To recap - in 2018, former Vice President Joe Biden openly bragged about getting Ukraine's top prosecutor, Victor Shokin, fired by threatening to withhold $1 billion in US loan guarantees. According to Shokin, "I was forced out because I was leading a wide-range corruption probe into Burisma Holdings, a natural gas firm active in Ukraine, and Joe Biden’s son, Hunter, was a member of the board of directors."
Then, Ukrainian actor Volodymyr Zelensky won the country's 2019 election, assuming office on May 20 - and promising to fight corruption.
On July 25, Trump and Zelensky conducted a phone call at the center of a CIA operative's 'whistleblower' complaint based on second and third-hand information, alleging that Trump pressured Zelensky to investigate the Bidens in a quid pro quo arrangement. Under pressure, Trump released both a transcript of the call which revealed no such thing.
According to Trump, his administration withheld the nearly $400 million in aid ($250 million in Pentagon aid and $141 million in State Department funds for an actual total of $391 million) while they reviewed the programs. In May, the Pentagon officially certified that it had seen enough anti-corruption progress in Ukraine to justify releasing the Congressionally approved aid, according to the Associated Press.

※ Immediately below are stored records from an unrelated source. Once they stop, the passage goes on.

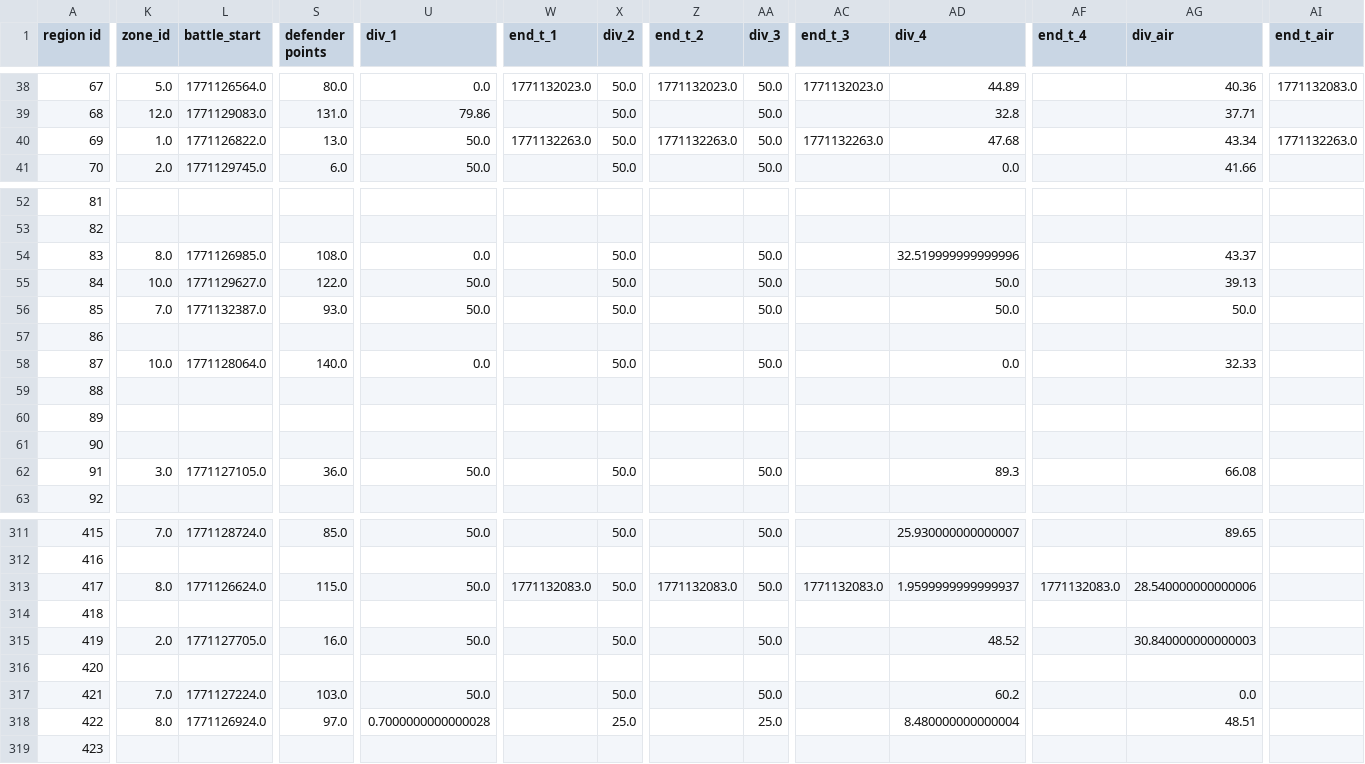
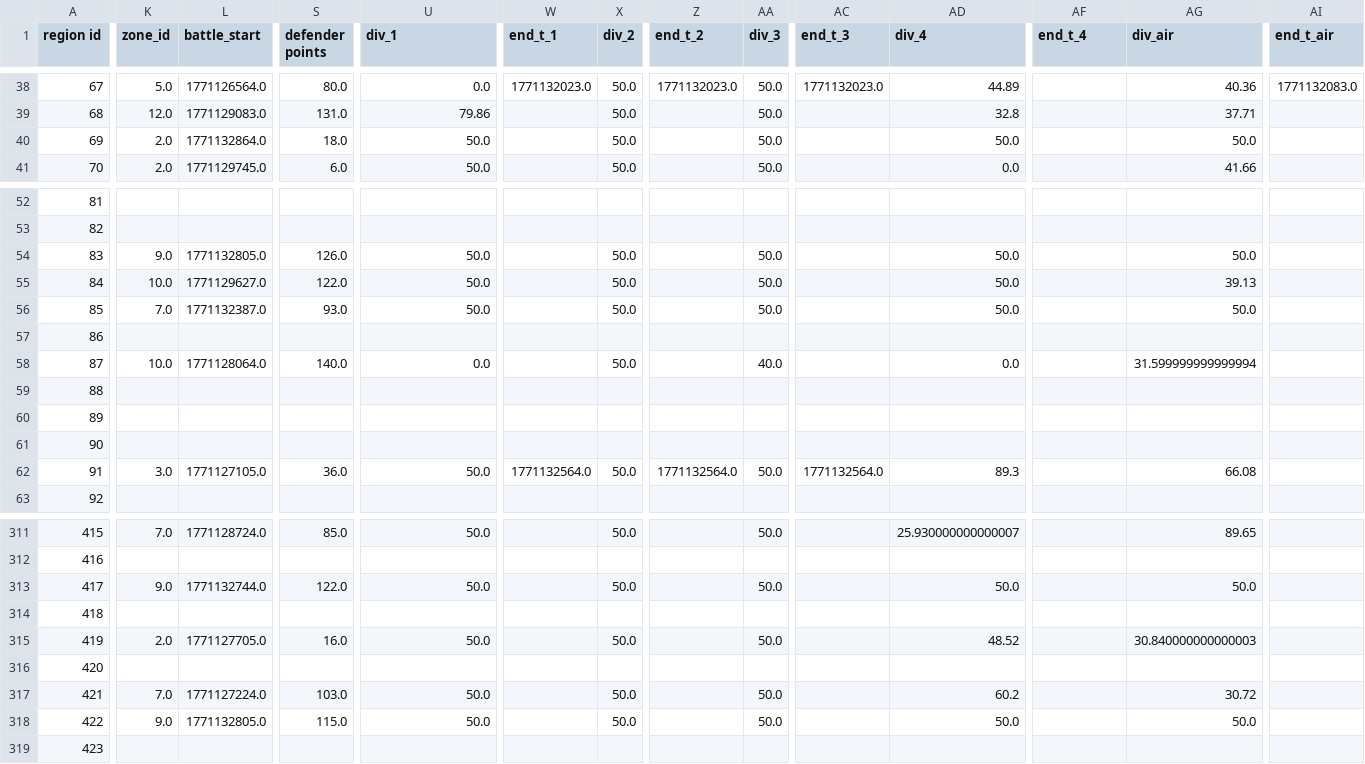
Before and after one commit to kf21boramenaval/emap, a CSV file: erepregiondata.csv, drawn as a sheet; only a part is shown, gaps mark what is left out; the diff covers the shown part only; the diff names each change by its address in the sheet, - before the commit and + after, or states it on an @@ line.

```diff
--- a/erepregiondata.csv
+++ b/erepregiondata.csv
-K40 (zone_id): 1.0
+K40 (zone_id): 2.0
-L40 (battle_start): 1771126822.0
+L40 (battle_start): 1771132864.0
-S40 (defender points): 13.0
+S40 (defender points): 18.0
-W40 (end_t_1): 1771132263.0
+W40 (end_t_1): (empty)
-Z40 (end_t_2): 1771132263.0
+Z40 (end_t_2): (empty)
-AC40 (end_t_3): 1771132263.0
+AC40 (end_t_3): (empty)
-AD40 (div_4): 47.68
+AD40 (div_4): 50.0
-AG40 (div_air): 43.34
+AG40 (div_air): 50.0
-AI40 (end_t_air): 1771132263.0
+AI40 (end_t_air): (empty)
-K54 (zone_id): 8.0
+K54 (zone_id): 9.0
-L54 (battle_start): 1771126985.0
+L54 (battle_start): 1771132805.0
-S54 (defender points): 108.0
+S54 (defender points): 126.0
-U54 (div_1): 0.0
+U54 (div_1): 50.0
-AD54 (div_4): 32.519999999999996
+AD54 (div_4): 50.0
-AG54 (div_air): 43.37
+AG54 (div_air): 50.0
-AA58 (div_3): 50.0
+AA58 (div_3): 40.0
-AG58 (div_air): 32.33
+AG58 (div_air): 31.599999999999994
-W62 (end_t_1): (empty)
+W62 (end_t_1): 1771132564.0
-Z62 (end_t_2): (empty)
+Z62 (end_t_2): 1771132564.0
-AC62 (end_t_3): (empty)
+AC62 (end_t_3): 1771132564.0
-K313 (zone_id): 8.0
+K313 (zone_id): 9.0
-L313 (battle_start): 1771126624.0
+L313 (battle_start): 1771132744.0
-S313 (defender points): 115.0
+S313 (defender points): 122.0
-W313 (end_t_1): 1771132083.0
+W313 (end_t_1): (empty)
-Z313 (end_t_2): 1771132083.0
+Z313 (end_t_2): (empty)
-AC313 (end_t_3): 1771132083.0
+AC313 (end_t_3): (empty)
-AD313 (div_4): 1.9599999999999937
+AD313 (div_4): 50.0
-AF313 (end_t_4): 1771132083.0
+AF313 (end_t_4): (empty)
-AG313 (div_air): 28.540000000000006
+AG313 (div_air): 50.0
-AG317 (div_air): 0.0
+AG317 (div_air): 30.72
-K318 (zone_id): 8.0
+K318 (zone_id): 9.0
-L318 (battle_start): 1771126924.0
+L318 (battle_start): 1771132805.0
-S318 (defender points): 97.0
+S318 (defender points): 115.0
-U318 (div_1): 0.7000000000000028
+U318 (div_1): 50.0
-X318 (div_2): 25.0
+X318 (div_2): 50.0
-AA318 (div_3): 25.0
+AA318 (div_3): 50.0
-AD318 (div_4): 8.480000000000004
+AD318 (div_4): 50.0
-AG318 (div_air): 48.51
+AG318 (div_air): 50.0
```
Also changed, not shown: 109 edited cells elsewhere in this file, 1 other file.
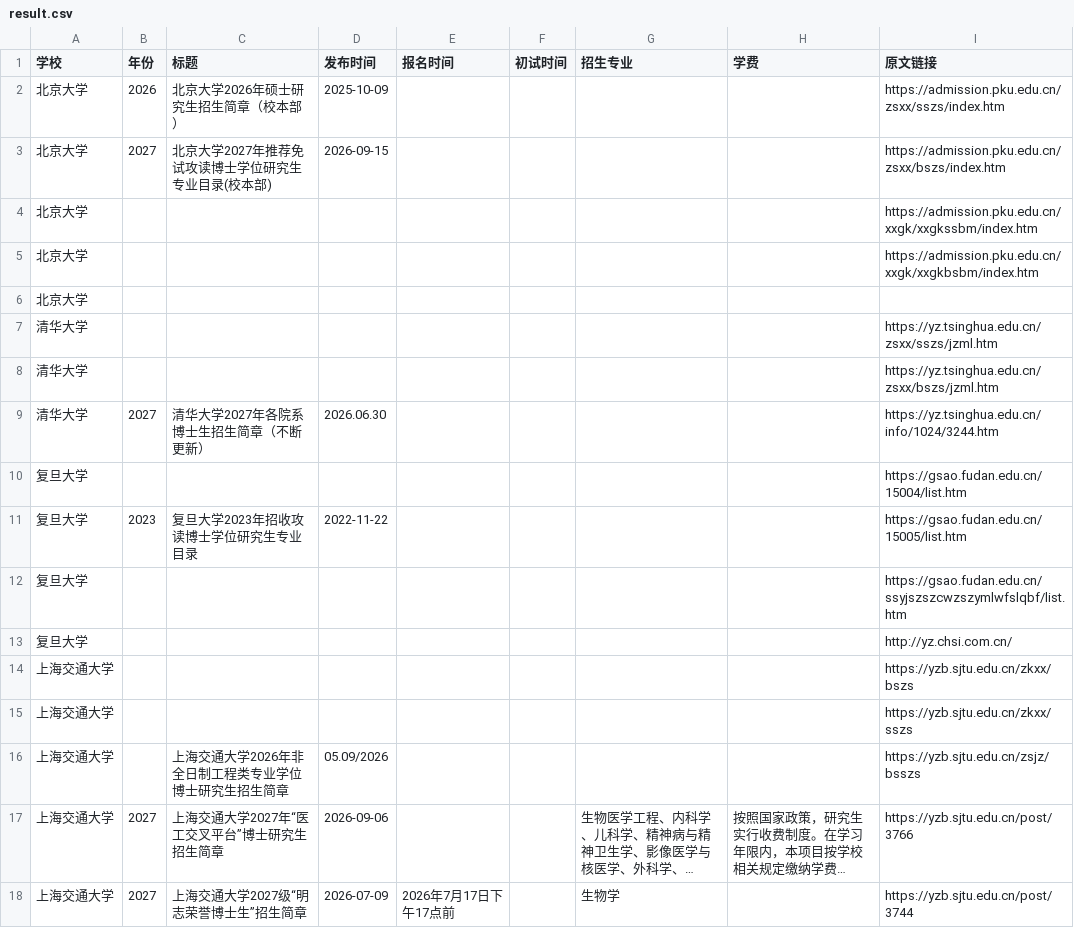
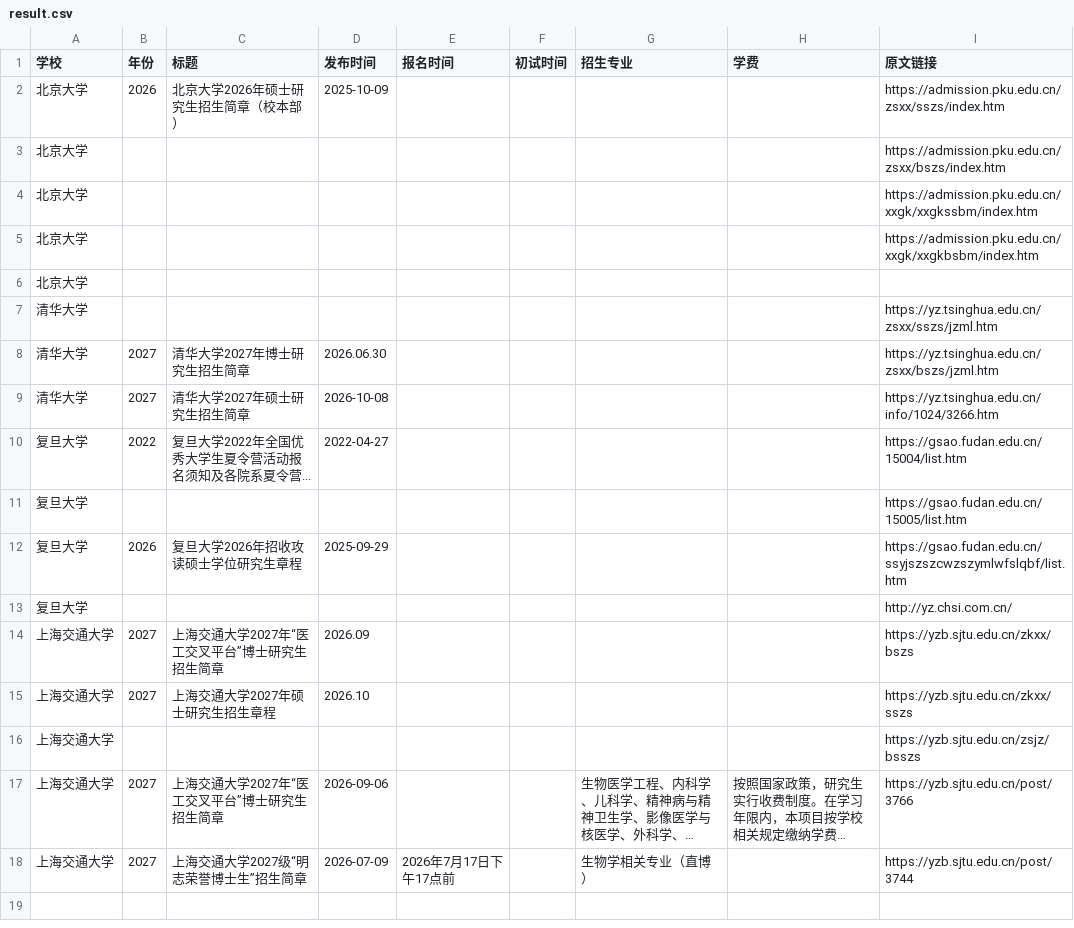
Before and after one commit to 1qq533/grad-admission-crawler, a CSV file: result.csv, drawn as a sheet; long unchanged cells end in …; removed rows and columns are numbered as before the commit, all else as after; the diff names each change by its address in the sheet, - before the commit and + after, or states it on an @@ line.

```diff
--- a/result.csv
+++ b/result.csv
-B3 (年份): 2027
+B3 (年份): (empty)
-C3 (标题): 北京大学2027年推荐免试攻读博士学位研究生专业目录(校本部)
+C3 (标题): (empty)
-D3 (发布时间): 2026-09-15
+D3 (发布时间): (empty)
-row 8: 清华大学 |  |  |  |  |  |  |  | https://yz.tsinghua.edu.cn/zsxx/bszs/jzml.htm
-C8 (标题): 清华大学2027年各院系博士生招生简章（不断更新）
+C8 (标题): 清华大学2027年博士研究生招生简章
-I8 (原文链接): https://yz.tsinghua.edu.cn/info/1024/3244.htm
+I8 (原文链接): https://yz.tsinghua.edu.cn/zsxx/bszs/jzml.htm
+row 9: 清华大学 | 2027 | 清华大学2027年硕士研究生招生简章 | 2026-10-08 |  |  |  |  | https://yz.tsinghua.edu.cn/info/1024/3266.htm
+row 10: 复旦大学 | 2022 | 复旦大学2022年全国优秀大学生夏令营活动报名须知及各院系夏令营... | 2022-04-27 |  |  |  |  | https://gsao.fudan.edu.cn/15004/list.htm
-I11 (原文链接): https://gsao.fudan.edu.cn/15004/list.htm
+I11 (原文链接): https://gsao.fudan.edu.cn/15005/list.htm
-B12 (年份): 2023
+B12 (年份): 2026
-C12 (标题): 复旦大学2023年招收攻读博士学位研究生专业目录
+C12 (标题): 复旦大学2026年招收攻读硕士学位研究生章程
-D12 (发布时间): 2022-11-22
+D12 (发布时间): 2025-09-29
-I12 (原文链接): https://gsao.fudan.edu.cn/15005/list.htm
+I12 (原文链接): https://gsao.fudan.edu.cn/ssyjszszcwzszymlwfslqbf/list.htm
-row 12: 复旦大学 |  |  |  |  |  |  |  | https://gsao.fudan.edu.cn/ssyjszszcwzszymlwfslqbf/list.htm
-B14 (年份): (empty)
+B14 (年份): 2027
-C14 (标题): (empty)
+C14 (标题): 上海交通大学2027年“医工交叉平台”博士研究生招生简章
-D14 (发布时间): (empty)
+D14 (发布时间): 2026.09
+row 15: 上海交通大学 | 2027 | 上海交通大学2027年硕士研究生招生章程 | 2026.10 |  |  |  |  | https://yzb.sjtu.edu.cn/zkxx/sszs
-I16 (原文链接): https://yzb.sjtu.edu.cn/zkxx/sszs
+I16 (原文链接): https://yzb.sjtu.edu.cn/zsjz/bsszs
-row 16: 上海交通大学 |  | 上海交通大学2026年非全日制工程类专业学位博士研究生招生简章 | 05.09/2026 |  |  |  |  | https://yzb.sjtu.edu.cn/zsjz/bsszs
-G18 (招生专业): 生物学
+G18 (招生专业): 生物学相关专业（直博）
```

In a May 23 letter to Congress, defense undersecretary for policy, John Rood, said that the Pentagon had made a thorough assessment of Ukraine's anti-corruption policies and other reforms - writing "On behalf of the secretary of defense, and in coordination with the secretary of state, I have certified that the government of Ukraine has taken substantial actions to make defense institutional reforms for the purpose of decreasing corruption" (via the Washington Post).
Still, the funds weren't released by the Trump White House until September.
On Wednesday, Zelensky and Trump held a press conference at the United Nations where the Ukrainian president said "Nobody pushed me."
“I don’t want to be involved in the democratic elections of the U.S.A.”— Bloomberg TicToc (@tictoc) September 25, 2019
Ukrainian President Zelenskiy responded to allegations of coercion, while Trump said there was “no pressure” on him to investigate Biden #UNGA pic.twitter.com/3WYyIpyyzK
So while House Democrats have launched an official impeachment inquiry based around a quid pro quo and the withholding of funds, the truth of the matter - per the Times' Kenneth Vogel, is that Ukraine had no idea the funding was an issue until weeks after the phone call in question.